Go through the data and copy every line in which "weiblich" appears.

[[ RECORDS open ]]

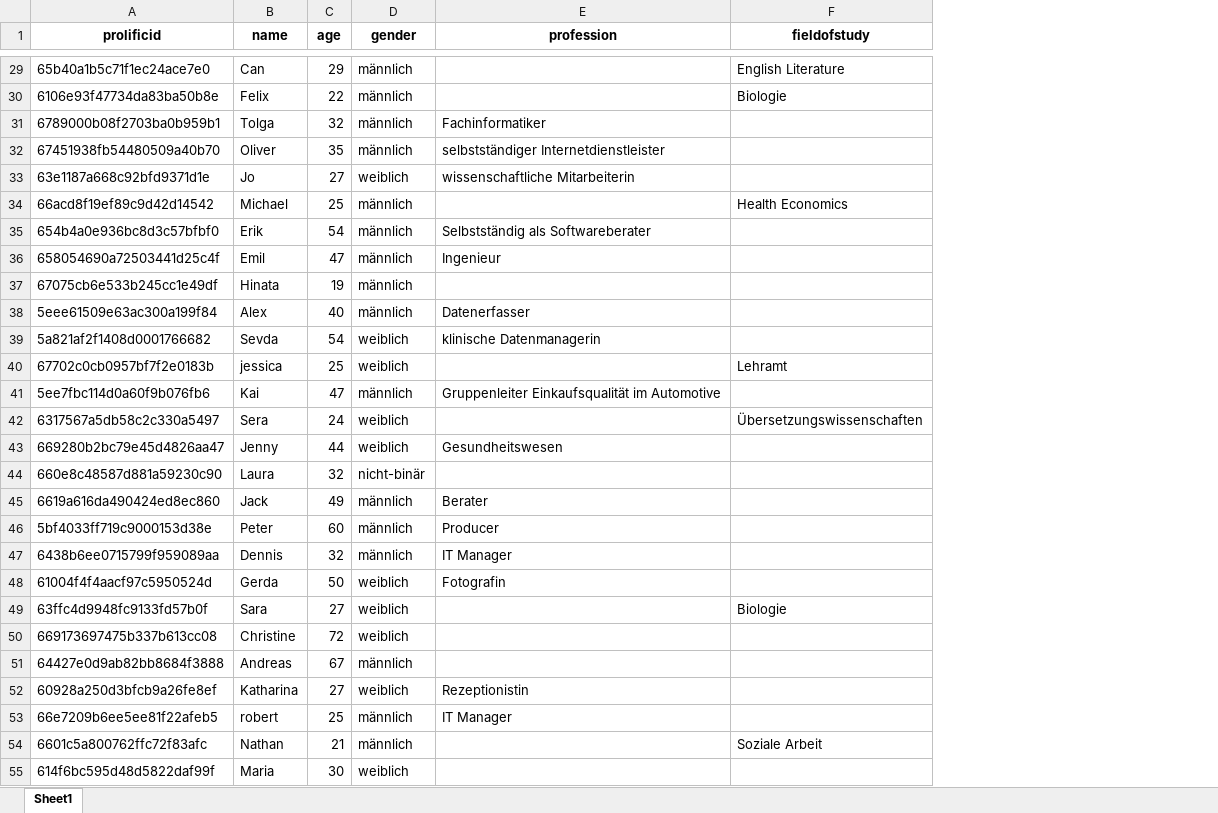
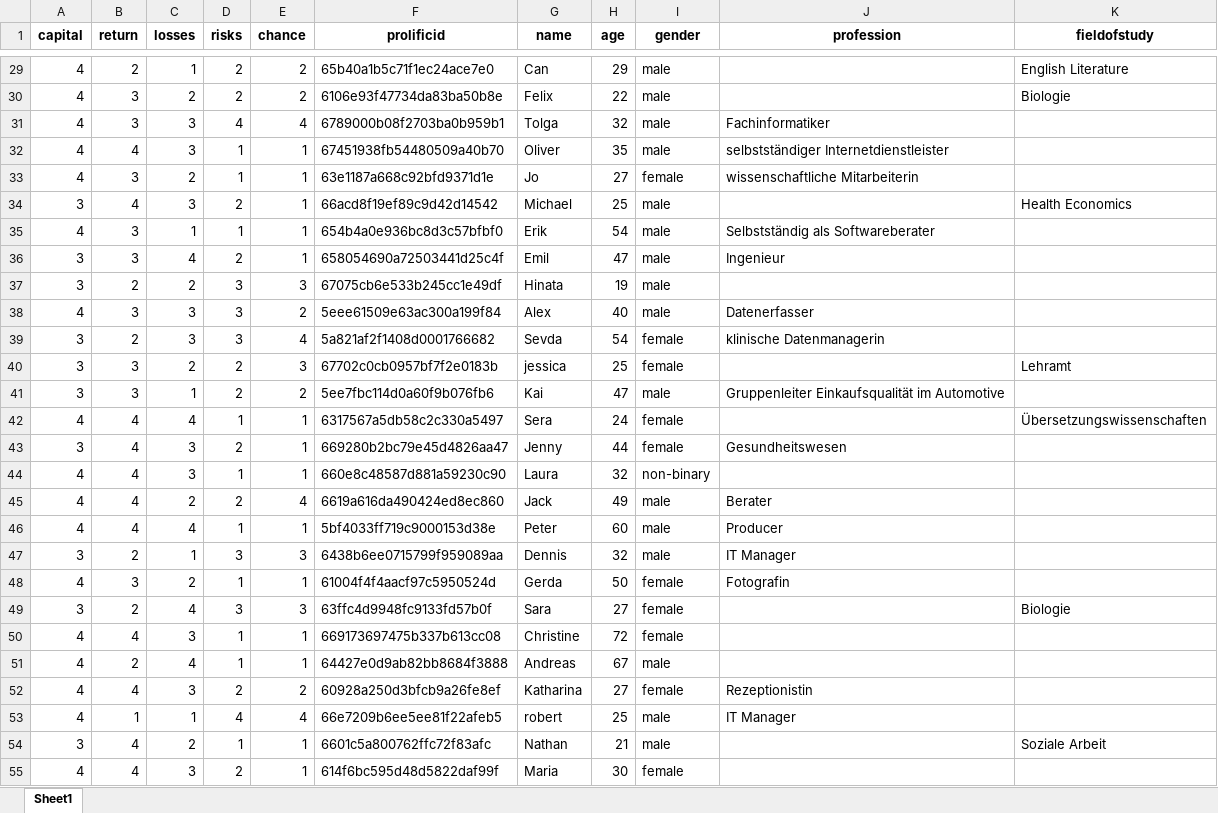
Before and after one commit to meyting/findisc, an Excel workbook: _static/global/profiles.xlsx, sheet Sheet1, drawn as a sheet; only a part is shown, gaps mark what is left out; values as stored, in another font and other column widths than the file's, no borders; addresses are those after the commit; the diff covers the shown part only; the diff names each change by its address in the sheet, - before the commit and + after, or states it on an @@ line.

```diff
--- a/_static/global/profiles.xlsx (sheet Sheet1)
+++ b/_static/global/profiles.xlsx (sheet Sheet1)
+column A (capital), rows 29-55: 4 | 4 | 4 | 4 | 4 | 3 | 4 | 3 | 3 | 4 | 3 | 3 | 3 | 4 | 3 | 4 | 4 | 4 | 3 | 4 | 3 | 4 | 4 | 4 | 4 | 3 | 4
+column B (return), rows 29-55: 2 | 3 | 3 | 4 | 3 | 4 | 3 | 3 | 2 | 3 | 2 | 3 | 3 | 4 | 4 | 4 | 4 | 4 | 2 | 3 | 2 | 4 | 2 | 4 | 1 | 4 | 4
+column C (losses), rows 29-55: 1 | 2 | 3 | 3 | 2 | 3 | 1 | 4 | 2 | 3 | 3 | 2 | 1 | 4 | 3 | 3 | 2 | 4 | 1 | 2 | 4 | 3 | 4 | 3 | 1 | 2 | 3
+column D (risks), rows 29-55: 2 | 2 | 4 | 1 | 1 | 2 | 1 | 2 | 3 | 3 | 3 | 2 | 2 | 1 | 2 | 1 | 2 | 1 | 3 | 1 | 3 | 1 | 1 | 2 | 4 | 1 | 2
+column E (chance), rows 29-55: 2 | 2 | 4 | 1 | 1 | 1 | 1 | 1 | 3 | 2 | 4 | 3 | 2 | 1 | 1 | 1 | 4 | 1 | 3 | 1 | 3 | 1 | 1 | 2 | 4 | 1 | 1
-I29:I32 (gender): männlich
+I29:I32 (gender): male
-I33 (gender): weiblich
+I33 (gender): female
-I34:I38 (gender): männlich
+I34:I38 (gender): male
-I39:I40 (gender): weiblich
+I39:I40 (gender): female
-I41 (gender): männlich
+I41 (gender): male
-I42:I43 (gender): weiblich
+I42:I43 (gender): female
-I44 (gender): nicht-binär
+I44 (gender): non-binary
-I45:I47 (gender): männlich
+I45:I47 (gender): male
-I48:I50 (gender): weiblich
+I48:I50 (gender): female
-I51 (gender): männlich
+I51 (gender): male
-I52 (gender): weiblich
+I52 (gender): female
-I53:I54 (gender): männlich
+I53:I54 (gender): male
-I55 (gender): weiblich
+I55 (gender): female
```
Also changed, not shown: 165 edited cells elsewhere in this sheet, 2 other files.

[[ RECORDS closed ]]

TASK OUTPUT:
-I33 (gender): weiblich
-I39:I40 (gender): weiblich
-I42:I43 (gender): weiblich
-I48:I50 (gender): weiblich
-I52 (gender): weiblich
-I55 (gender): weiblich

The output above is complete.